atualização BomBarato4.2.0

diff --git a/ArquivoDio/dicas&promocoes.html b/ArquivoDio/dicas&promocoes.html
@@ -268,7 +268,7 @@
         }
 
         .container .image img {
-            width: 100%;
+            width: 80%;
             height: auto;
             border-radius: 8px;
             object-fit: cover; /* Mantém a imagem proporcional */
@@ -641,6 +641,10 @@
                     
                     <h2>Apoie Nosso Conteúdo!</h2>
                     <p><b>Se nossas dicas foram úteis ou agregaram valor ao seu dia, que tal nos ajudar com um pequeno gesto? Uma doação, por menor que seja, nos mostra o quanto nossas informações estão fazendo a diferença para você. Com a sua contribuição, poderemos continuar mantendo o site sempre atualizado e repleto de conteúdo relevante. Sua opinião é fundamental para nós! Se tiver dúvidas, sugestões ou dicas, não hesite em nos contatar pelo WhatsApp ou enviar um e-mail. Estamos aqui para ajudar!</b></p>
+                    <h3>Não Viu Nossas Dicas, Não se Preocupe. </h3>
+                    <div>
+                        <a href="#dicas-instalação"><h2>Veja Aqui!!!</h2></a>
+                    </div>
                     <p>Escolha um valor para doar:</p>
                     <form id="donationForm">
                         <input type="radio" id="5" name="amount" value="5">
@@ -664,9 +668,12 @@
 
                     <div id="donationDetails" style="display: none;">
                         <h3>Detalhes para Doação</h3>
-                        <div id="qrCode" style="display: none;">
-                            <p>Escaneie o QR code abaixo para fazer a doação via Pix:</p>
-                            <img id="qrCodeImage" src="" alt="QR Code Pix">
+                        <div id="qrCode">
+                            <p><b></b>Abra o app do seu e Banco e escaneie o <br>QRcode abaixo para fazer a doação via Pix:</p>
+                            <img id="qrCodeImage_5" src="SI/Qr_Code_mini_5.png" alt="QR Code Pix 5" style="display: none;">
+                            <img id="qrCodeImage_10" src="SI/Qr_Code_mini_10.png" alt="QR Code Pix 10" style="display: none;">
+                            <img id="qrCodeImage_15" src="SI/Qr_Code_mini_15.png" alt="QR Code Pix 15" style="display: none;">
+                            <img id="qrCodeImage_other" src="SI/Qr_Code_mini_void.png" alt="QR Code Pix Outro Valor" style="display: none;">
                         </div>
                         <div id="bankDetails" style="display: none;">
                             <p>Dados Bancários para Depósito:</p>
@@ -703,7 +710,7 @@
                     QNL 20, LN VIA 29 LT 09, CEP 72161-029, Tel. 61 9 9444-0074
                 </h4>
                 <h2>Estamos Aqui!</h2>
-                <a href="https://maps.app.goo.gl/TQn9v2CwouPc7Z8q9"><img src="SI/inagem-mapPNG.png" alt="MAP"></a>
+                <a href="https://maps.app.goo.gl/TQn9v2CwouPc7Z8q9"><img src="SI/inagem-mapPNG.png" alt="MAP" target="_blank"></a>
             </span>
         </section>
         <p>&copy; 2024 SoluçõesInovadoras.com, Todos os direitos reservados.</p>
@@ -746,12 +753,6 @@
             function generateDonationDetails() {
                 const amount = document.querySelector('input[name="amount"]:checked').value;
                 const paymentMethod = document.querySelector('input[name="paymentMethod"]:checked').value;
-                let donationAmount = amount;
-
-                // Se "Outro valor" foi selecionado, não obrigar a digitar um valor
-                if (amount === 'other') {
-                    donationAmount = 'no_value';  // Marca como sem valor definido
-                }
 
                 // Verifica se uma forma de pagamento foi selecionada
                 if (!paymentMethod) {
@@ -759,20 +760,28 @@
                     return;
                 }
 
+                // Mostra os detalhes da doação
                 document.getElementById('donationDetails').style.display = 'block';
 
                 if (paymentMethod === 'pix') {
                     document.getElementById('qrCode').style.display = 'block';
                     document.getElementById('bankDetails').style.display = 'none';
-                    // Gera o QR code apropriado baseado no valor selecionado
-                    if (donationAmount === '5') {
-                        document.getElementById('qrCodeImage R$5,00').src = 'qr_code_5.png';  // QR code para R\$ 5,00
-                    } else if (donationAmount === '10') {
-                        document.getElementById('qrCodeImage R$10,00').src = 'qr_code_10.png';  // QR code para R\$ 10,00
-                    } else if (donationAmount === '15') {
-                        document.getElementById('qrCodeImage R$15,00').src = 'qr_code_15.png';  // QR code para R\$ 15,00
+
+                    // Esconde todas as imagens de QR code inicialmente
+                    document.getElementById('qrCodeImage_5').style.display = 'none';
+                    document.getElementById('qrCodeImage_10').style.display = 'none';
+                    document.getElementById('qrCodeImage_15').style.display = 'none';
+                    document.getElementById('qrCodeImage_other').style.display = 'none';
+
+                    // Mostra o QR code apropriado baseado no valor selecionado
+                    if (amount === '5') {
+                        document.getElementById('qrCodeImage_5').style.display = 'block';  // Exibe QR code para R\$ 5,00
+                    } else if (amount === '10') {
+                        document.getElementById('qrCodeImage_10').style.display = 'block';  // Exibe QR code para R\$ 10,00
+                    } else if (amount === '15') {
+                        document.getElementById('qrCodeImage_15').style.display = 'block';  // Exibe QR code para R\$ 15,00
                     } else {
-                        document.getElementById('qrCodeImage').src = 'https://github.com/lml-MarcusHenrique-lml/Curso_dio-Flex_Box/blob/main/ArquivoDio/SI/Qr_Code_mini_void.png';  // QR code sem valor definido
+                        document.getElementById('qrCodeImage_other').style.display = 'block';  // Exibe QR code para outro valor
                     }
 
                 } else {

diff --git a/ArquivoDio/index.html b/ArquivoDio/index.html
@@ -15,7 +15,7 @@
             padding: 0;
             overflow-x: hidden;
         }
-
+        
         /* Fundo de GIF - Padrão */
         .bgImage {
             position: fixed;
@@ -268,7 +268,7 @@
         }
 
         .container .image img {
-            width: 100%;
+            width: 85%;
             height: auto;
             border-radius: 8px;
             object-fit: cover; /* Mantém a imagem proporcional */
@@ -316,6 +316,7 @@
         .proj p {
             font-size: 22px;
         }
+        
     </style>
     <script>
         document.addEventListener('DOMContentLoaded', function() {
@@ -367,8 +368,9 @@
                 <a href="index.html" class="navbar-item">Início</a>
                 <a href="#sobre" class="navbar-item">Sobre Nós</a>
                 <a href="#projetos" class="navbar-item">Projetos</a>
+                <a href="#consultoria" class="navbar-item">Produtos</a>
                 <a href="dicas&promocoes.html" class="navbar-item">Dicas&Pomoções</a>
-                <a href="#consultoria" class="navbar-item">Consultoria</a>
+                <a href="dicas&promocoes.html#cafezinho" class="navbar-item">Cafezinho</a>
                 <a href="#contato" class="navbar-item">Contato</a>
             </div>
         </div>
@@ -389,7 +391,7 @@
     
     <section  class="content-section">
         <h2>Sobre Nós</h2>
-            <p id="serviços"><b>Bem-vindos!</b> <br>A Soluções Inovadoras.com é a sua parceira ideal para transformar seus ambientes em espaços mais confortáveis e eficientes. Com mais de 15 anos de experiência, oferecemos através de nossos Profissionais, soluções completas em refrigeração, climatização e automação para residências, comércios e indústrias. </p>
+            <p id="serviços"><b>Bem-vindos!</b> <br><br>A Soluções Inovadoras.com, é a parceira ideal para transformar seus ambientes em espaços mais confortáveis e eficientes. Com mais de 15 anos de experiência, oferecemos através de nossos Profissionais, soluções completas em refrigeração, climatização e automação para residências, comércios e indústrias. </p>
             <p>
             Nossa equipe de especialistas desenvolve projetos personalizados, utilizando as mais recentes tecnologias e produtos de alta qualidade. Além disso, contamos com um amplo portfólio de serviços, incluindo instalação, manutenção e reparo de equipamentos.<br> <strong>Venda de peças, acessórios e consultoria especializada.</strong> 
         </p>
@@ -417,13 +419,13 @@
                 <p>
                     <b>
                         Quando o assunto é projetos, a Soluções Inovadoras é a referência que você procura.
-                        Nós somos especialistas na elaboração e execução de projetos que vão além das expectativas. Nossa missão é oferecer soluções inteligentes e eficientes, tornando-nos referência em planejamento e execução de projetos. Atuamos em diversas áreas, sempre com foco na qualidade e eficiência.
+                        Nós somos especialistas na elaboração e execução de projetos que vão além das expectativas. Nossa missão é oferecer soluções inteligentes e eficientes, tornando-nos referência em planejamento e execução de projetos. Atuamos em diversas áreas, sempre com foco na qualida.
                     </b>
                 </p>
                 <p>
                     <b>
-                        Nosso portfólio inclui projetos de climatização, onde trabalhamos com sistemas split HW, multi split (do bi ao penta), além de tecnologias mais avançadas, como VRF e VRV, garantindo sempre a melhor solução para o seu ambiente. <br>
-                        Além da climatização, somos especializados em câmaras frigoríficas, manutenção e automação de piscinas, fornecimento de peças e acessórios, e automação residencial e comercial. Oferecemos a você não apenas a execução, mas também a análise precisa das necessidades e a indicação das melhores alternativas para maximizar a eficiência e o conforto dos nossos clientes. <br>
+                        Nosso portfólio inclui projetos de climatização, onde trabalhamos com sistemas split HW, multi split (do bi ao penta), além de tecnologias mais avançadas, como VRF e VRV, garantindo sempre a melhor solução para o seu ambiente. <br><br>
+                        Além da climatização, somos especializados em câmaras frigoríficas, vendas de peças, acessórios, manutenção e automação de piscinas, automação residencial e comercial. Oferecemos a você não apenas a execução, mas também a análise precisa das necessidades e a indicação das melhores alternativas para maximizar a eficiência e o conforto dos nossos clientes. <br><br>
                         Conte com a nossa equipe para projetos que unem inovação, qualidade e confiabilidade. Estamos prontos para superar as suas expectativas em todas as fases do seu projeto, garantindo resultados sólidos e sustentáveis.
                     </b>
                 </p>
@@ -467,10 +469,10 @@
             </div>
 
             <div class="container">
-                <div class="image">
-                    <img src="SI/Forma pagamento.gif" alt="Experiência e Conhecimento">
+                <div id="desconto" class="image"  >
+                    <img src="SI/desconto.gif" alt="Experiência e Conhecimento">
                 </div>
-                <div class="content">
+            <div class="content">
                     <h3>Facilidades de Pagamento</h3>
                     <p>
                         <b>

→ YOUR GOAL
If a line of the material contains the word "html", pick it out and copy it.

→ EXERCISE OUTPUT
diff --git a/ArquivoDio/dicas&promocoes.html b/ArquivoDio/dicas&promocoes.html
diff --git a/ArquivoDio/index.html b/ArquivoDio/index.html
                 <a href="index.html" class="navbar-item">Início</a>
                 <a href="dicas&promocoes.html" class="navbar-item">Dicas&Pomoções</a>
+                <a href="dicas&promocoes.html#cafezinho" class="navbar-item">Cafezinho</a>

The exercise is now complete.